◆ What is expected
For the word "STUDIO", copy every line of the material that includes it.

◆ Data extract
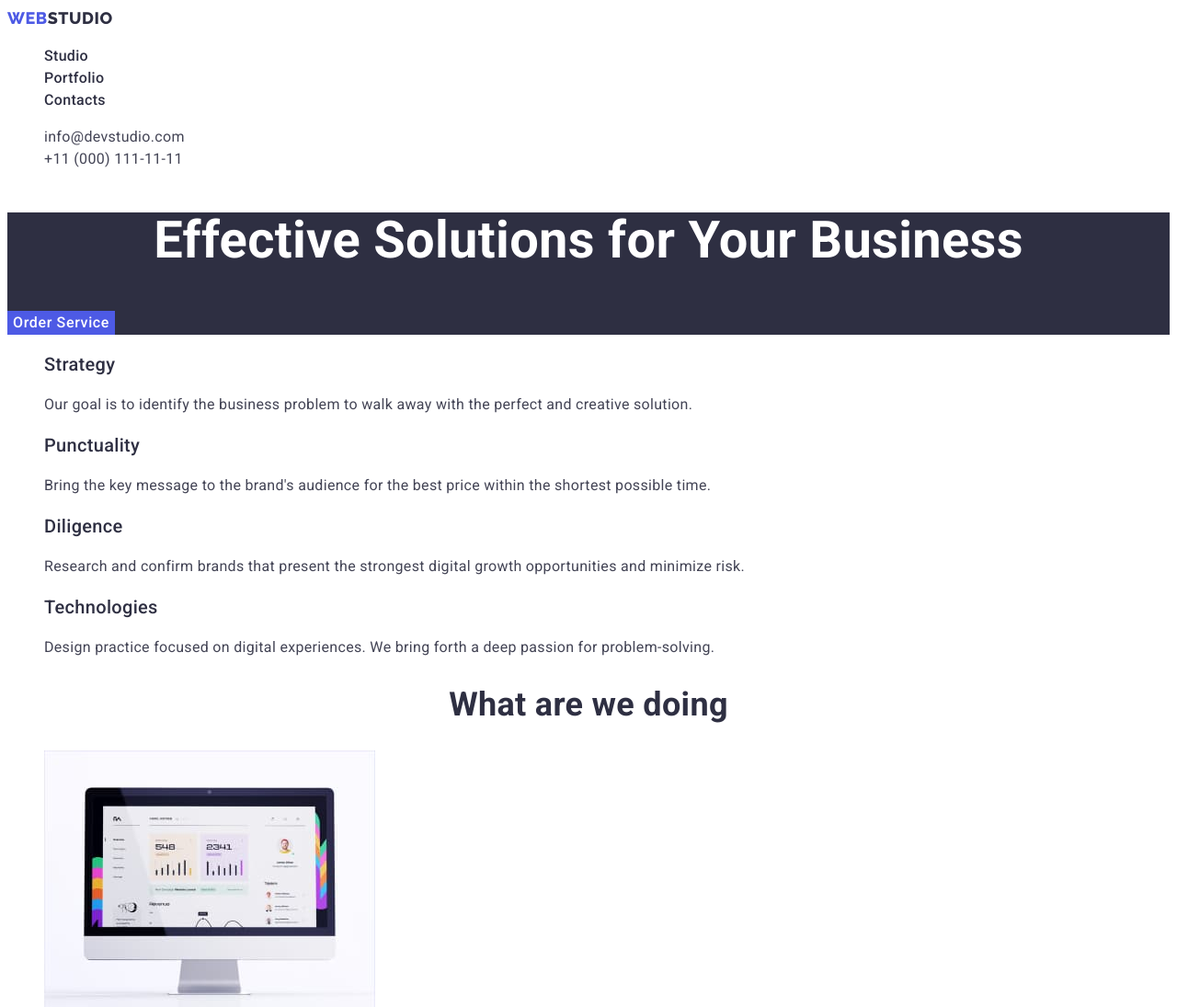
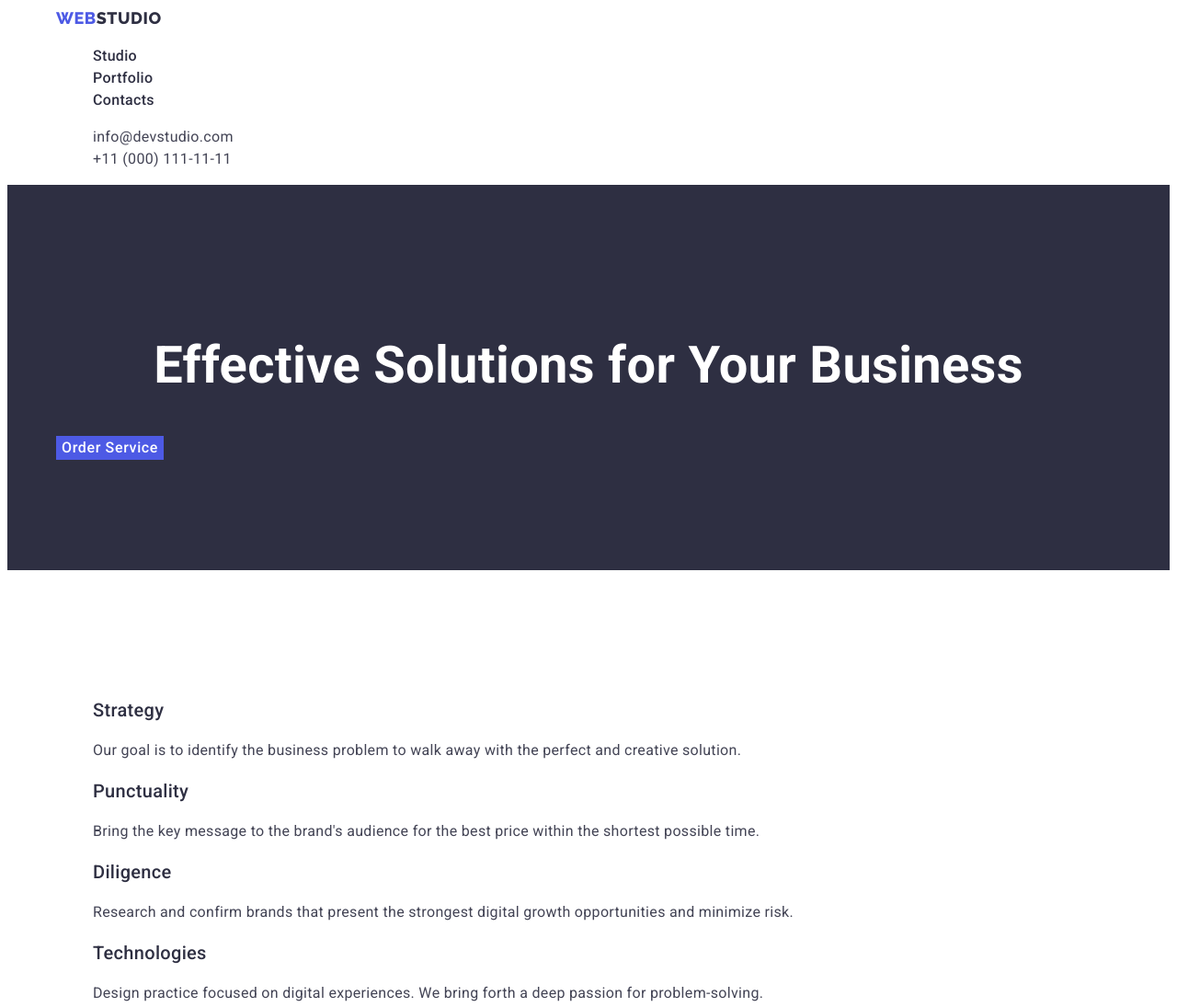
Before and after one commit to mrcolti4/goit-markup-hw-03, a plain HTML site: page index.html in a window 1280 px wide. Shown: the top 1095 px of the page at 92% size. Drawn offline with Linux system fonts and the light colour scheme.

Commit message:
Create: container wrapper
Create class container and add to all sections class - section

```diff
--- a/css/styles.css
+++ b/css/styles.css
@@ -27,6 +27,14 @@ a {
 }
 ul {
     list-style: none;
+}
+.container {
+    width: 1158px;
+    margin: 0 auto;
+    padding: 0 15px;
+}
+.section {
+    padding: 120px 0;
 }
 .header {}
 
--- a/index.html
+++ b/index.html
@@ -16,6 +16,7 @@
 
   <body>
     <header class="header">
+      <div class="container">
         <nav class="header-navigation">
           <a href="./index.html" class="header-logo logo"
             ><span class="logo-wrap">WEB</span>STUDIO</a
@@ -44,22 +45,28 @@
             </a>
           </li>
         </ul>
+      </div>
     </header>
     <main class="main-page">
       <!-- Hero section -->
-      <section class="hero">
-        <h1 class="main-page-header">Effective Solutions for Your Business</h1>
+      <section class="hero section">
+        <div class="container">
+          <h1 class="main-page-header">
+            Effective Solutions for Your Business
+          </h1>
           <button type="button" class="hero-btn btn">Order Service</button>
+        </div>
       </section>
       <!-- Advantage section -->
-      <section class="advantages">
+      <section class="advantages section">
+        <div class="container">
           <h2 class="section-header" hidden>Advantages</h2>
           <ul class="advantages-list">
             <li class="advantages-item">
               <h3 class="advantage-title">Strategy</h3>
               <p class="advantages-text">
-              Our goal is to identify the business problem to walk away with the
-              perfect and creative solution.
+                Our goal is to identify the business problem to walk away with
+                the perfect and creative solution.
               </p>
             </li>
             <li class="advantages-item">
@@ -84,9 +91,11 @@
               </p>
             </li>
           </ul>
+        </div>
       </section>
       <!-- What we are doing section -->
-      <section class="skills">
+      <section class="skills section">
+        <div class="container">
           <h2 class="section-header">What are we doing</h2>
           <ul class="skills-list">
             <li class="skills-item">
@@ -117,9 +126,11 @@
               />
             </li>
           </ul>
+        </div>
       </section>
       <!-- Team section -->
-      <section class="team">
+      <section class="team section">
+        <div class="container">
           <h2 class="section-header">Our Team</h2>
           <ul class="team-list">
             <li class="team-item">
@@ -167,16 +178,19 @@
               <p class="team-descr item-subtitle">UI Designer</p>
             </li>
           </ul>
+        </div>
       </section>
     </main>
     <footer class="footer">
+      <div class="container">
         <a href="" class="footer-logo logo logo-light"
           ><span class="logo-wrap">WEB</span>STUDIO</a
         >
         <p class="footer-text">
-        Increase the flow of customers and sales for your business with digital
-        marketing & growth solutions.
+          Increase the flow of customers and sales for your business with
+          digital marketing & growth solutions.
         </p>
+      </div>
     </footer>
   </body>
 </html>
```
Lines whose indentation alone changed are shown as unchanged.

◆ Exercise answer
             ><span class="logo-wrap">WEB</span>STUDIO</a
           ><span class="logo-wrap">WEB</span>STUDIO</a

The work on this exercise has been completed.